Ice Fishing in America



Sergey Sakhno, left, and Ihor Yantukhovskyy with their catch of the day. Photo by Stephen J. Kotz.

By Stephen J. Kotz

Round Pond was snow covered and frozen solid Saturday morning. The lead gray sky and heavy air promised more snow, as two men, one dressed in tan Carhartt coveralls, the other in navy blue Arctic Cat snowmobile bibs and a lined denim jacket, used a hand auger to drill through the foot-thick ice and set their ice-fishing rigs.

Ihor Yantukhovskyy and Sergey Sakhno are both from the Ukraine—“He is from the west and I am from the east, yet we are still friends,” Mr. Sakhno announced—although they live in Calverton now.

Through thick accents and limited English, they said they had come to the pond on the southern edge of Sag Harbor not only to try to catch some fish, but more importantly keep alive a tradition from the old country. “My father was an expert,” said Mr. Sakhno, who did the lion’s share of the talking on Saturday.

He recounted how his father would wrap himself in blankets and sit behind a makeshift plastic lean-to to cut the bitter cold wind on the Dnieper River in the dead of winter.

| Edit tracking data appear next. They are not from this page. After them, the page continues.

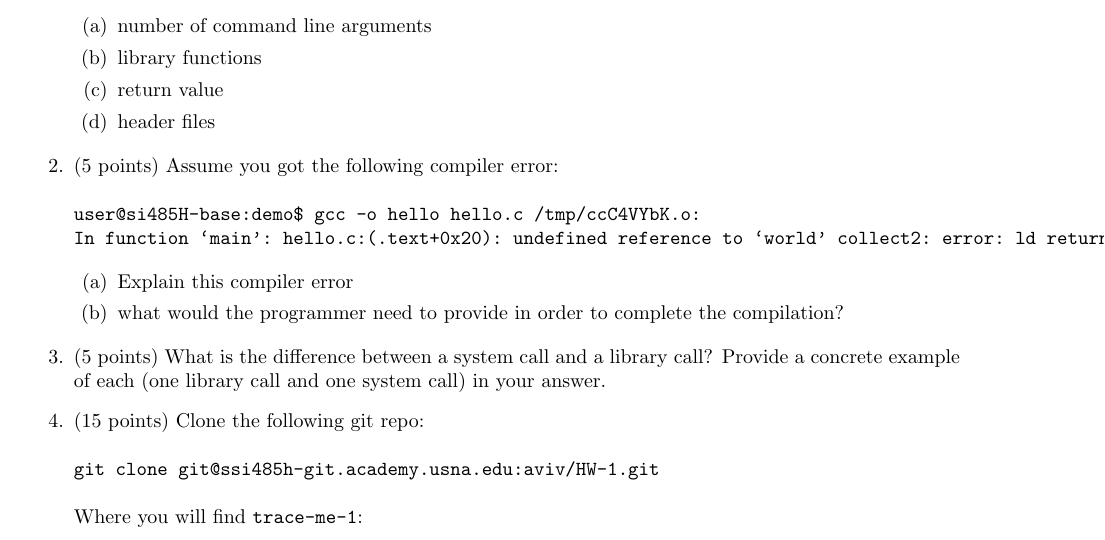
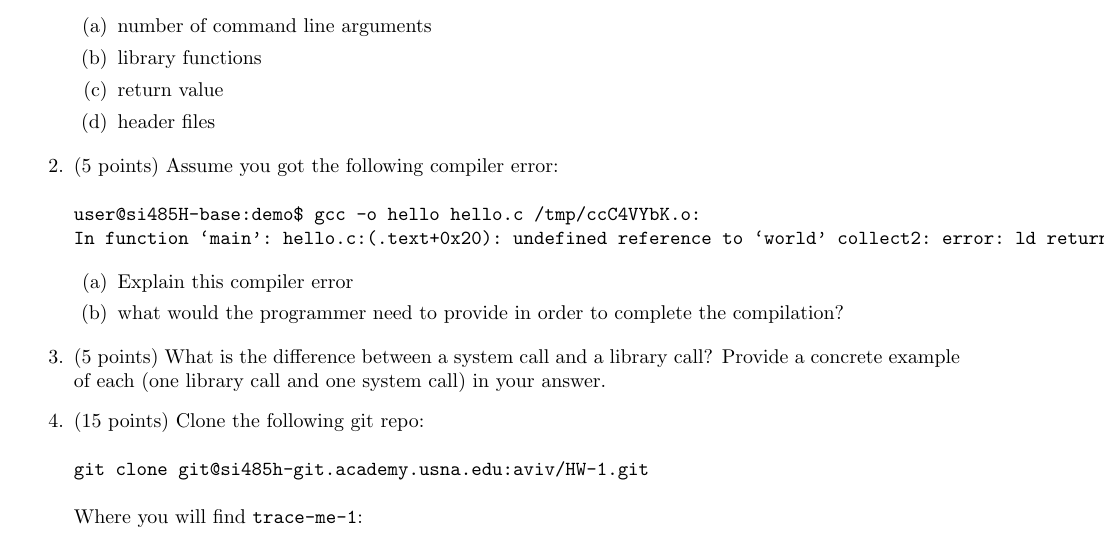
Before and after one commit to adamaviv/si485h-f18, a LaTeX document (hw/templates/hw_01.tex): part of page 1 of 3, cut so that both start at the same text. Compiled offline with pdfLaTeX.

Commit message:
Update hw_01.tex - only one "s" in "si485h" for the cloning address.

```diff
--- a/hw/templates/hw_01.tex
+++ b/hw/templates/hw_01.tex
@@ -93,7 +93,7 @@ system call) in your answer.
 
 \item (15 points) Clone the following git repo:
 \begin{verbatim}
-git clone git@ssi485h-git.academy.usna.edu:aviv/HW-1.git
+git clone git@si485h-git.academy.usna.edu:aviv/HW-1.git
 \end{verbatim}
 Where you will find \texttt{trace-me-1}:
 
```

As the weather warmed and the river began to cast off its heavy coat of ice, he would jump from ice floe to ice floe to find a stable section, where he continued his fishing. “I wasn’t brave enough to go to the middle of the river with him,” Mr. Sakhno said.

One learns soon enough that there’s not a whole lot to discuss when it comes to ice fishing. You cut a few holes in the ice, drop in a line with a baited hook or two, and wait until your feet start to grow cold despite the woolen socks and heavy boots you made certain to wear that morning.

The quiet was occasionally interrupted by the rumble of ice shifting underfoot. It sounds like underwater thunder, but Mr. Yantukhovskyy said there was no cause for alarm. “This is good, deep ice,” he said.

Mr. Yantukhovskyy and Mr. Sakhno had already drilled a half dozen or more holes through that ice, some close to shore in the shallower portion of the pond, others in deeper water toward the center. “Drilling one hole is fun,” Mr. Sakhno said. “Drilling a dozen is hard work.”

After clearing away the slushy water, they placed caps made out of cross-sections of small buoys over the holes, with one side painted red so that when a fish tugged on the line, it would flip over and be visible from across the ice. On others they used sticks with small flags that would wiggle when a fish was caught.

For bait, they used minnows to entice pickerel and good, old earthworms for the occasional yellow perch that came their way. The weighted their line and allowed the bait to float a foot or two off the bottom, waiting for a hungry fish to come by. Today, the shallow holes were drawing more fish. No knowing why. That’s just fishing.

Mr. Sakhno insisted that by drilling holes, ice fishermen save far more fish than they could possibly catch by helping introduce much needed oxygen into the water, which can be depleted during harsh winters like this one.

The two anglers grabbed a cigarette and shared bits of sausage sandwiches. After their lunch, as if to affirm they are acclimated to their new country, they each poured a small shot of bourbon—not vodka—and made a toast to world peace.

As a young man, Mr. Sakhno, now 56, had a plum assignment in the Soviet army—serving on Soviet leader Leonid Brezhnev’s honor guard at the Kremlin. “My mother got to see me on television every week,” he said proudly, mimicking how he stood at attention with the other guards, head turned to the side and looking slightly upward to greet visiting dignitaries from President Giscard d’Estaing of France to Saddam Hussein of Iraq. “We were drilled beforehand,” he said, “for some, it was ‘We are very happy to see you’ for others, it was, ‘We are tolerating you.’”

When Perestroika, the reform movement started by Mikhail Gorbachev, took hold, both Mr. Sakhno who was trained as a fiber optics engineer and Mr. Yantukhovskyy, a civil engineer, took the opportunity to immigrate to the United States. But there was no work in their chosen fields. Mr. Sakhno now makes his living as a home contractor; Mr. Yantukhovskyy is a welder.

But they both said they are happy to be here and proudly announce that they are citizens. Mr. Sakhno suggests that the many advantages life in the United States offers are too often lost on those born here.

One of the buoys started to bounce on the ice like popping corn. Mr. Yantukhovskyy began to retrieve a fish, but it broke free. Minutes later, another buoy started to bounce. Mr. Sakhno carefully pulled in a pickerel that he added to the day’s catch of perhaps 10 fish. They said they would use the fish heads for soup and fry the tiny fillets.

As snow flurries began, Mr. Yantukhovskyy said it was time go. The talking ended and the two men gathered up their scattered gear from across the deserted pond.